• **Assignment**
The entries below are to be given back exactly, with images excluded.

[Before-and-after change records]
▼
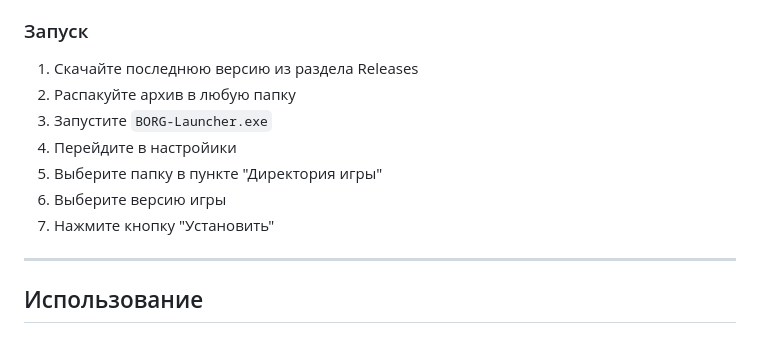
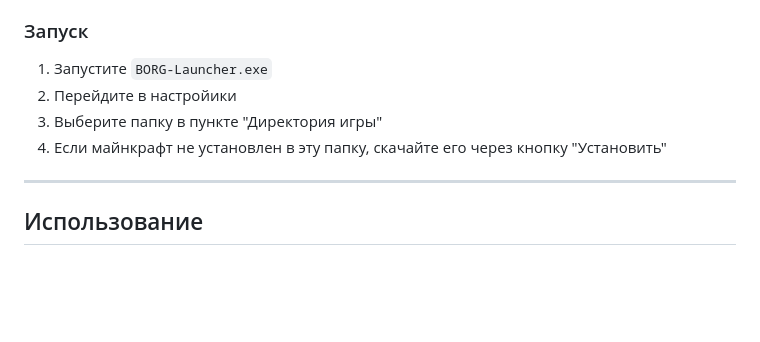
Before and after one commit to BORGERone/BORG-Launcher, a Markdown page: README.md, the part around one of its changes. GitHub-like rendering; blank space fills up the shorter version.

```diff
--- a/README.md
+++ b/README.md
@@ -57,13 +58,10 @@ BORG Minecraft Launcher - современный лаунчер для Minecraft
 - Интернет-соединение для синхронизации модов
 
 ### Запуск
-1. Скачайте последнюю версию из раздела Releases
-2. Распакуйте архив в любую папку
-3. Запустите `BORG-Launcher.exe`
-4. Перейдите в настройики
-5. Выберите папку в пункте "Директория игры"
-6. Выберите версию игры
-7. Нажмите кнопку "Установить"
+1. Запустите `BORG-Launcher.exe`
+2. Перейдите в настройики
+3. Выберите папку в пункте "Директория игры"
+4. Если майнкрафт не установлен в эту папку, скачайте его через кнопку "Установить"
 
 ---
 
```
Also changed, not shown: other parts of README.md (+2 -1 lines).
▲
• **The completed task**
Before and after one commit to BORGERone/BORG-Launcher, a Markdown page: README.md, the part around one of its changes. GitHub-like rendering; blank space fills up the shorter version.

```diff
--- a/README.md
+++ b/README.md
@@ -57,13 +58,10 @@ BORG Minecraft Launcher - современный лаунчер для Minecraft
 - Интернет-соединение для синхронизации модов
 
 ### Запуск
-1. Скачайте последнюю версию из раздела Releases
-2. Распакуйте архив в любую папку
-3. Запустите `BORG-Launcher.exe`
-4. Перейдите в настройики
-5. Выберите папку в пункте "Директория игры"
-6. Выберите версию игры
-7. Нажмите кнопку "Установить"
+1. Запустите `BORG-Launcher.exe`
+2. Перейдите в настройики
+3. Выберите папку в пункте "Директория игры"
+4. Если майнкрафт не установлен в эту папку, скачайте его через кнопку "Установить"
 
 ---
 
```
Also changed, not shown: other parts of README.md (+2 -1 lines).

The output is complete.